About Us
About Us
Global Peacemaking

Uniting divided nations and peoples through multi-cultural, interreligious action that builds relationships and dismantles extremist narratives. 

The Global Peacemaking program works to heal the rifts that separate humanity across race, ethnicity, religion and international borders. Convening diverse groups at the intersection of faith and reconciliation, we are breaking barriers, shattering stereotypes and cultivating cooperation where traditional diplomacy has been frozen.

Our US-Pakistan Interreligious Consortium (UPIC) brings religious and academic scholars from the US and Pakistan together to foster mutual respect and shared goals for the future. In conjunction with university partners in Pakistan and the US, this important alliance addresses political and social concerns for citizens of both countries, looking to interreligious dialogue and academic exchange as primary strategies to forge productive relationships. Learn more.

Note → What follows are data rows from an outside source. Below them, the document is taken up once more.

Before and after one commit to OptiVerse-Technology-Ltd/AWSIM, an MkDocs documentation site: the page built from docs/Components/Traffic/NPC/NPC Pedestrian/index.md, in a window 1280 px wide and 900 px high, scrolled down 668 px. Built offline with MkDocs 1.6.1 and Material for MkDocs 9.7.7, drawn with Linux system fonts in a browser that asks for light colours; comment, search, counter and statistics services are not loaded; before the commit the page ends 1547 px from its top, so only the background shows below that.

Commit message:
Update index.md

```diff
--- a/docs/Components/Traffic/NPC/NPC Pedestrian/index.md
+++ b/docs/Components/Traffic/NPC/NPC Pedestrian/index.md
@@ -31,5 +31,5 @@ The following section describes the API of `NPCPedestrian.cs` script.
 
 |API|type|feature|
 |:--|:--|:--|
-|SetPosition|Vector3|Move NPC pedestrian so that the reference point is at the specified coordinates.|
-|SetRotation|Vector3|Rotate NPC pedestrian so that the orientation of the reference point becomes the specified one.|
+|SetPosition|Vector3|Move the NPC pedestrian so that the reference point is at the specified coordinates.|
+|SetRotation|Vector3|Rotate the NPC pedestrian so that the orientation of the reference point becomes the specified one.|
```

Recognizing that Global Peacemaking is just as critical at home as it is abroad, we continue to grow and deepen our commitment to the American Indigenous community. In addition to our ongoing involvement and partnership with the Lenape nation, we have begun conversations with other American indigenous communities across the nation. Our partnership with the Lenapes started with "Healing Turtle Island," a 2009 reconciliation event between the Collegiate Churches of New York and the original inhabitants of Manhattan on the 400th anniversary of Henry Hudson's arrival in the harbor. Today, we continue creating opportunities for the citizens of America to have a greater and more authentic historical perspective; one that inspires a commitment to honor and support efforts to address social justice issues that explicitly impact the American indigenous community. Learn more.

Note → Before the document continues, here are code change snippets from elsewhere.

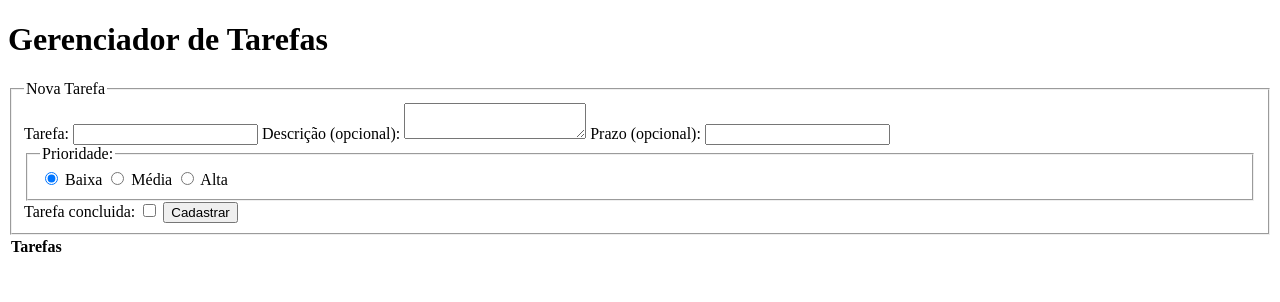
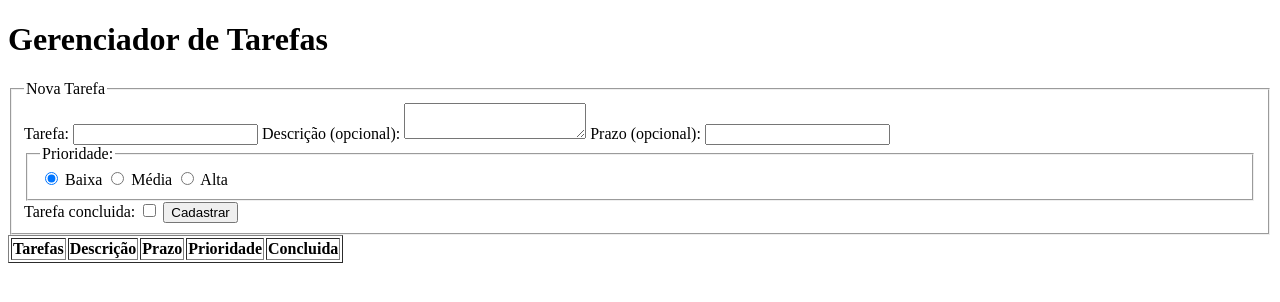
Before and after one commit to mazzaKaio/aulas_php, a PHP site: page /tarefas.php in a window 1280 px wide. Shown: the top 302 px of the page. Run offline with PHP 8.4, Linux system fonts and the light colour scheme; lists and menus that the app fills with data are empty.

Commit message:
Adicionando e organizando em tabelas

```diff
--- a/BCP_ProjetoFormulario_Tarefas/tarefas.php
+++ b/BCP_ProjetoFormulario_Tarefas/tarefas.php
@@ -2,6 +2,7 @@
     session_start();
 
     if (isset($_GET['nome']) && $_GET['nome'] != '') {
+        // Declarando uma array chamada 'tarefa'
         $tarefa = array();
 
         $tarefa['nome'] = $_GET['nome'];
@@ -29,11 +30,10 @@
         $_SESSION['lista_tarefas'][] = $tarefa;
     }
 
-    $lista_tarefas = array();
-    if (isset($_SESSION['lista_tarefas'])) {
+    if (array_key_exists('lista_tarefas', $_SESSION)) {
         $lista_tarefas = $_SESSION['lista_tarefas'];
     } else {
-        $lista_tarefas = array();
+        $lista_tarefas = [];
     }
 
     include "template.php"
--- a/BCP_ProjetoFormulario_Tarefas/template.php
+++ b/BCP_ProjetoFormulario_Tarefas/template.php
@@ -29,35 +29,46 @@
             <fieldset>
                 <legend>Prioridade:</legend>
                 <label>
-                    <input type="radio" name="prioridade" value="baixa" checked>
+                    <input type="radio" name="prioridade" value="Baixa" checked>
                         Baixa
-                    <input type="radio" name="prioridade" value="media">
+                    <input type="radio" name="prioridade" value="Media">
                         Média
-                    <input type="radio" name="prioridade" value="alta">
+                    <input type="radio" name="prioridade" value="Alta">
                         Alta
                 </label>
             </fieldset>
 
             <label>
                 Tarefa concluida:
-                <input type="checkbox" name="concluida" value="sim">
+                <input type="checkbox" name="concluida" value="Sim">
             </label>
 
             <input type="submit" value="Cadastrar">
         </fieldset>
     </form>
 
-    <table>
+    <table border>
         <tr>
             <th>Tarefas</th>
+            <!-- ADICIONE APÓS A TAG ACIMA -->
+             <th>Descrição</th>
+             <th>Prazo</th>
+             <th>Prioridade</th>
+             <th>Concluida</th>
         </tr>
 
         <?php foreach ($lista_tarefas as $tarefa) : ?>
 
         <tr>
-            <td><?php echo $tarefa; ?></td>
+            <td><?php echo $tarefa['nome']; ?></td>
+            <td><?php echo $tarefa['descricao']; ?></td>
+            <td><?php echo $tarefa['prazo']; ?></td>
+            <td><?php echo $tarefa['prioridade']; ?></td>
+            <td><?php echo $tarefa['concluida']; ?></td>
         </tr>
+
         <?php endforeach; ?>
+
     </table>
 </body>
 </html>
```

Mr. Murray Sams, Jr. is an Army Veteran with six years of service. He joined in 1964 and was stationed in Munich, Germany where he was with the Fifth Battalion, 32nd Armory as a gunner and tank commander. But before his heroic service, the 74 year old was working as an orderly at Hillman Hospital in Alabama on a Sunday morning 55 years ago.


It was 10:22am September 15, 1963, when the Sixteenth Street Baptist Church in Birmingham, AL was bombed. Many were hurt, but four little girls lost their lives while in Sunday School. Denise McNair was just 11 years old. Carole Robertson, Addie Mae Collins and Cynthia Wesley were 14 years old. That infamous church bombing was one of the most horrific of the Civil Rights Movement and Mr. Sams was there when the girls were brought into the hospital.


It was no surprise the Sixteenth Street Baptist Church was targeted. It had been a central meeting place for the burgeoning Civil Rights Movement. Following the terrorist attack, it continued as a historic strong hold in the fight for racial justice. Members of the KKK Cahaba Group were eventually convicted in the deadly bombing. Herman Cash was suspected, but died before being prosecuted. Robert Chambliss was convicted in November 1977, Thomas Blanton was convicted in 2000 and Bobby Cherry was ultimately convicted in May 2002.


Four little girls died that day 55 years ago, as did two other teenagers when fires and rioting broke out throughout the city of Birmingham. This violent church bombing was a costly, yet pivotal moment in the civil rights struggle.

Mr. Murray Sams, Jr. is an Army Veteran with six years of service. He joined in 1964 and was stationed in Munich, Germany where he was with...